• **Exercise**
Every line of the material must be given again verbatim. Skip the images.
>>>
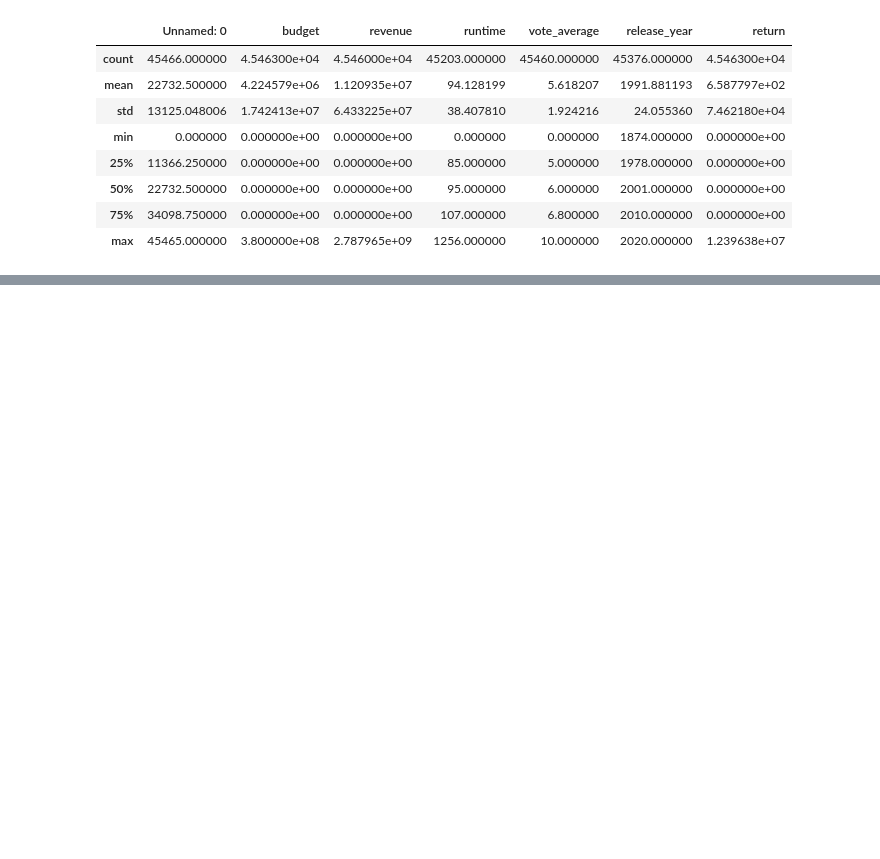
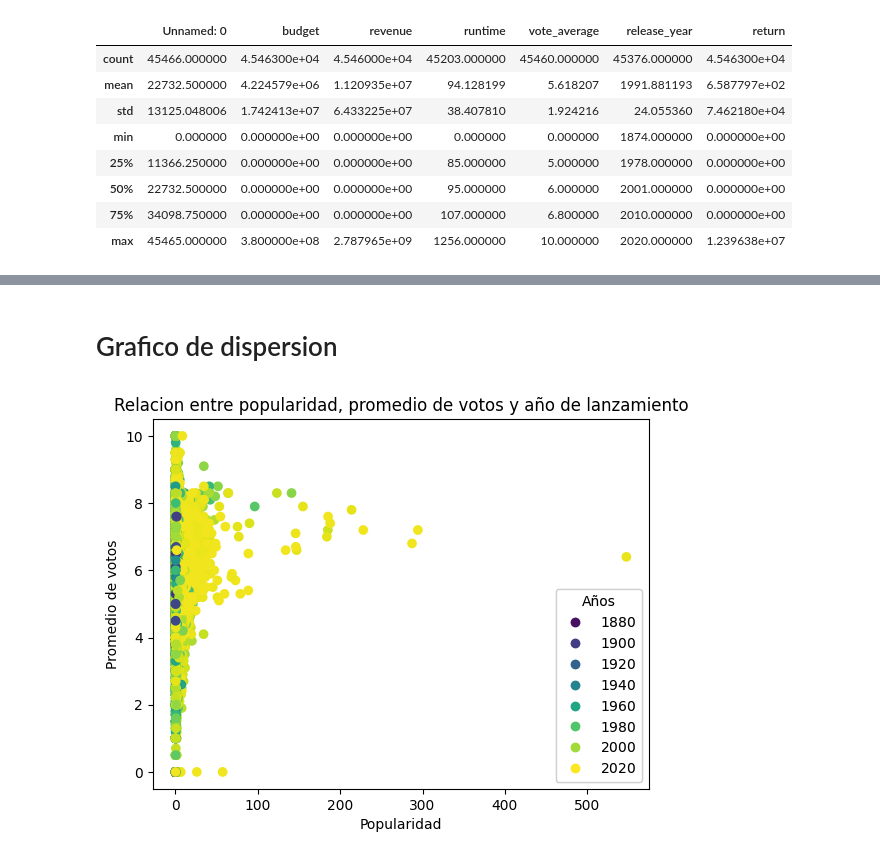
Before and after one commit to Stefany20/Proyecto_ML_Ops, a Jupyter notebook: EDA -Recomendacion/EDA.ipynb, the cells around one changed output, grey strips where cells are left out. Cells and saved outputs as stored; diff of their text form; code cells hidden in the pictures; blank space fills up the shorter version.

```diff
--- a/EDA -Recomendacion/EDA.ipynb
+++ b/EDA -Recomendacion/EDA.ipynb
@@ -72,0 +150,24 @@ dtype: int64
+# %% [markdown]
+# Grafico de dispersion
+# %%
+#declaramos las variables
+x = data["popularity"]
+y = data["vote_average"]
+colors = data["release_year"]
+
+#creamos la grafica
+fig, ax = plt.subplots()
+scatter = ax.scatter(x,y ,c=colors)
+
+ax.set_xlabel("Popularidad")
+ax.set_ylabel("Promedio de votos")
+ax.set_title("Relacion entre popularidad, promedio de votos y año de lanzamiento")
+
+#agregamos la barra de color
+legend = ax.legend(*scatter.legend_elements(),
+                loc="lower right", title="Años")
+ax.add_artist(legend)
+
+plt.show()
+# %% [output]
+[figure, added]
```
Also changed, not shown: parts of 13 cells of this notebook.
<<<
• **Answer for the task**
Before and after one commit to Stefany20/Proyecto_ML_Ops, a Jupyter notebook: EDA -Recomendacion/EDA.ipynb, the cells around one changed output, grey strips where cells are left out. Cells and saved outputs as stored; diff of their text form; code cells hidden in the pictures; blank space fills up the shorter version.

```diff
--- a/EDA -Recomendacion/EDA.ipynb
+++ b/EDA -Recomendacion/EDA.ipynb
@@ -72,0 +150,24 @@ dtype: int64
+# %% [markdown]
+# Grafico de dispersion
+# %%
+#declaramos las variables
+x = data["popularity"]
+y = data["vote_average"]
+colors = data["release_year"]
+
+#creamos la grafica
+fig, ax = plt.subplots()
+scatter = ax.scatter(x,y ,c=colors)
+
+ax.set_xlabel("Popularidad")
+ax.set_ylabel("Promedio de votos")
+ax.set_title("Relacion entre popularidad, promedio de votos y año de lanzamiento")
+
+#agregamos la barra de color
+legend = ax.legend(*scatter.legend_elements(),
+                loc="lower right", title="Años")
+ax.add_artist(legend)
+
+plt.show()
+# %% [output]
+[figure, added]
```
Also changed, not shown: parts of 13 cells of this notebook.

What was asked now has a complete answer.